A quick cross section of small to medium online retailers shows that they are losing themselves business by not considering the impact of displaying delivery dates on their products. We always advise our clients to deal upfront with “pain points” upfront, the pain points are the things that might put people off from buying. Typically these include delivery costs, delivery time and product quality. The biggest pain point for those shopping online at this time of year is whether if they purchase the product now, it will be there in time for Christmas. Online retailers not addressing this point are costing themselves a high proportion of business in December. Retailers need to be constantly telling their customers that the dates for delivery in time for Christmas are fast approaching through social media and through good ecommerce email marketing as a great way to remind people to make their purchases in time.
As you’d expect from the biggest online retailer, Amazon are very good at dealing with the issue of delivery date and what you’d need to do in order to guarantee delivery in time for Christmas day. This example shows when you can expect the item to be delivered with the different types of delivery. This helps give customers the extra incentive to make the purchase then and then to get the product as soon as possible.
On the other end of the scale, I want to buy one of the super cool wallets from Suprgood. After adding the product to the cart, I was informed that the price “excludes tax and shipping” leaving me to guess what delivery costs and dates would be. Ideally it would recognise that I’m in the UK and give me information of maximum delivery cost to the UK, along with an estimated delivery date. I went through and found out that delivery only cost around £2 which is not exactly an impediment to purchase. Not displaying this information upfront could lead to me believe it would be much higher and quit the site without making the purchase.
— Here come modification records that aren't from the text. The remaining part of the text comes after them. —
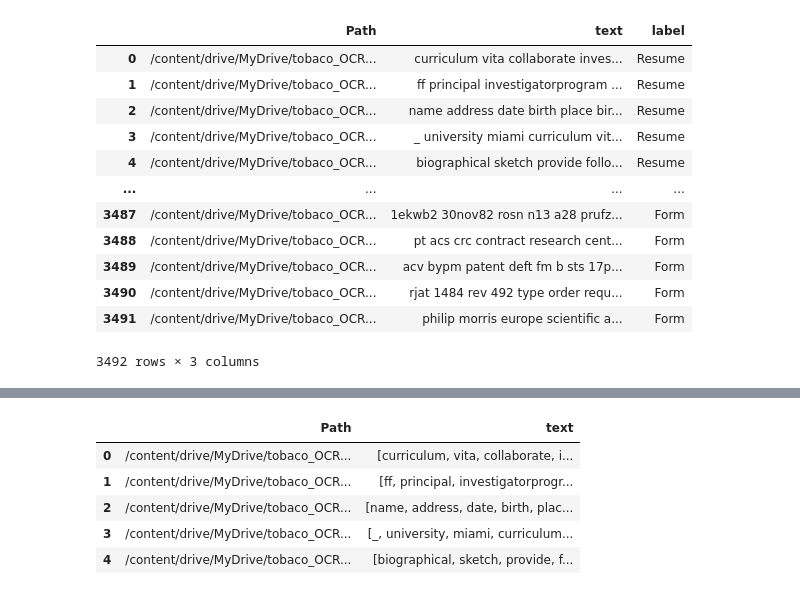
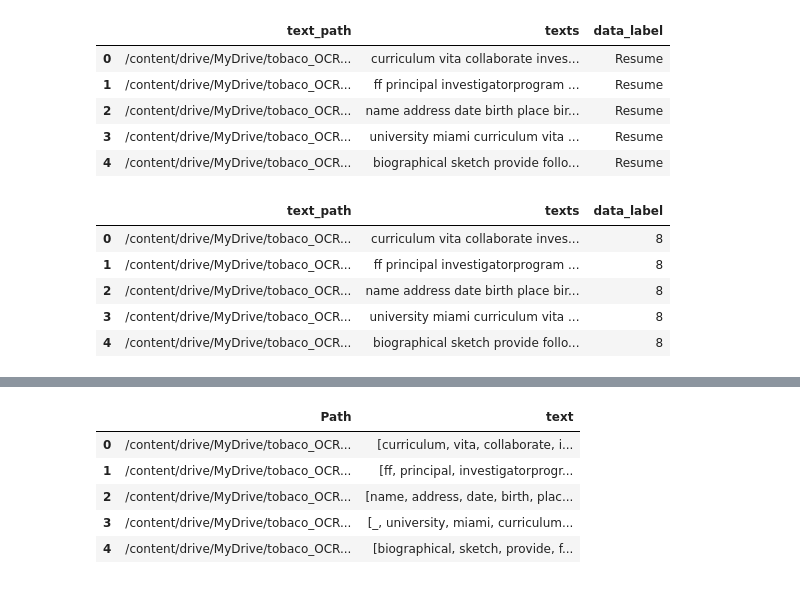
Before and after one commit to R4HUL-ROY/Multimodal_feature_extraction, a Jupyter notebook: tobaco3482_FASTTEXT.ipynb, the cells around one changed output, grey strips where cells are left out. Saved outputs shown, nothing was run; the diff lists cells and outputs as text; code cells hidden in the pictures.

```diff
--- a/tobaco3482_FASTTEXT.ipynb
+++ b/tobaco3482_FASTTEXT.ipynb
@@ -116,8 +127,7 @@ def normalize(comment, lowercase, remove_stopwords):
                 lemmatized.append(lemma)
     return " ".join(lemmatized)
 
-
-df['text'] = df['text'].apply(normalize, lowercase=True, remove_stopwords=True)
+normalize("counting playing the Home", lowercase=True, remove_stopwords=True)
 # %% [output]
 [nltk_data] Downloading package stopwords to /root/nltk_data...
 [nltk_data]   Unzipping corpora/stopwords.zip.
@@ -123,0 +135,3 @@ df['text'] = df['text'].apply(normalize, lowercase=True, remove_stopwords=True)
+# %%
+df['texts'] = [remove_punctuations(i) for i in df['texts']]
+df.head()
@@ -124,16 +145,23 @@ df['text'] = df['text'].apply(normalize, lowercase=True, remove_stopwords=True)
+# %%
+df['texts'] = [normalize(i, lowercase=True, remove_stopwords=True) for i in df['texts']]
+df.head()
+# %% [output]
+|  | text_path | texts | data_label |
+| 0 | /content/drive/MyDrive/tobaco_OCR... | curriculum vita collaborate inves... | Resume |
+| 1 | /content/drive/MyDrive/tobaco_OCR... | ff principal investigatorprogram ... | Resume |
+| 2 | /content/drive/MyDrive/tobaco_OCR... | name address date birth place bir... | Resume |
+| 3 | /content/drive/MyDrive/tobaco_OCR... | university miami curriculum vita ... | Resume |
+| 4 | /content/drive/MyDrive/tobaco_OCR... | biographical sketch provide follo... | Resume |
+# %%
+from sklearn import preprocessing
+le = preprocessing.LabelEncoder()
+df['data_label']= le.fit_transform(df['data_label'])
 # %%
-df
+df.head()
 # %% [output]
-|  | Path | text | label |
-| 0 | /content/drive/MyDrive/tobaco_OCR... | curriculum vita collaborate inves... | Resume |
-| 1 | /content/drive/MyDrive/tobaco_OCR... | ff principal investigatorprogram ... | Resume |
-| 2 | /content/drive/MyDrive/tobaco_OCR... | name address date birth place bir... | Resume |
-| 3 | /content/drive/MyDrive/tobaco_OCR... | _ university miami curriculum vit... | Resume |
-| 4 | /content/drive/MyDrive/tobaco_OCR... | biographical sketch provide follo... | Resume |
-| ... | ... | ... | ... |
-| 3487 | /content/drive/MyDrive/tobaco_OCR... | 1ekwb2 30nov82 rosn n13 a28 prufz... | Form |
-| 3488 | /content/drive/MyDrive/tobaco_OCR... | pt acs crc contract research cent... | Form |
-| 3489 | /content/drive/MyDrive/tobaco_OCR... | acv bypm patent deft fm b sts 17p... | Form |
-| 3490 | /content/drive/MyDrive/tobaco_OCR... | rjat 1484 rev 492 type order requ... | Form |
-| 3491 | /content/drive/MyDrive/tobaco_OCR... | philip morris europe scientific a... | Form |
+|  | text_path | texts | data_label |
+| 0 | /content/drive/MyDrive/tobaco_OCR... | curriculum vita collaborate inves... | 8 |
+| 1 | /content/drive/MyDrive/tobaco_OCR... | ff principal investigatorprogram ... | 8 |
+| 2 | /content/drive/MyDrive/tobaco_OCR... | name address date birth place bir... | 8 |
+| 3 | /content/drive/MyDrive/tobaco_OCR... | university miami curriculum vita ... | 8 |
+| 4 | /content/drive/MyDrive/tobaco_OCR... | biographical sketch provide follo... | 8 |
-3492 rows × 3 columns
```
Also changed, not shown: parts of 39 cells of this notebook.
A frequent hesitation for smaller companies promising delivery dates is that they are at the mercy of their delivery companies, and any missed promises usually reflect worse on the retailer than the courier company. However, a sensible buffer period and professionally written delivery information should be enough to mean they can provide the key information that their customers want to know in order to make a purchase from them and help them use delivery dates to boost sales.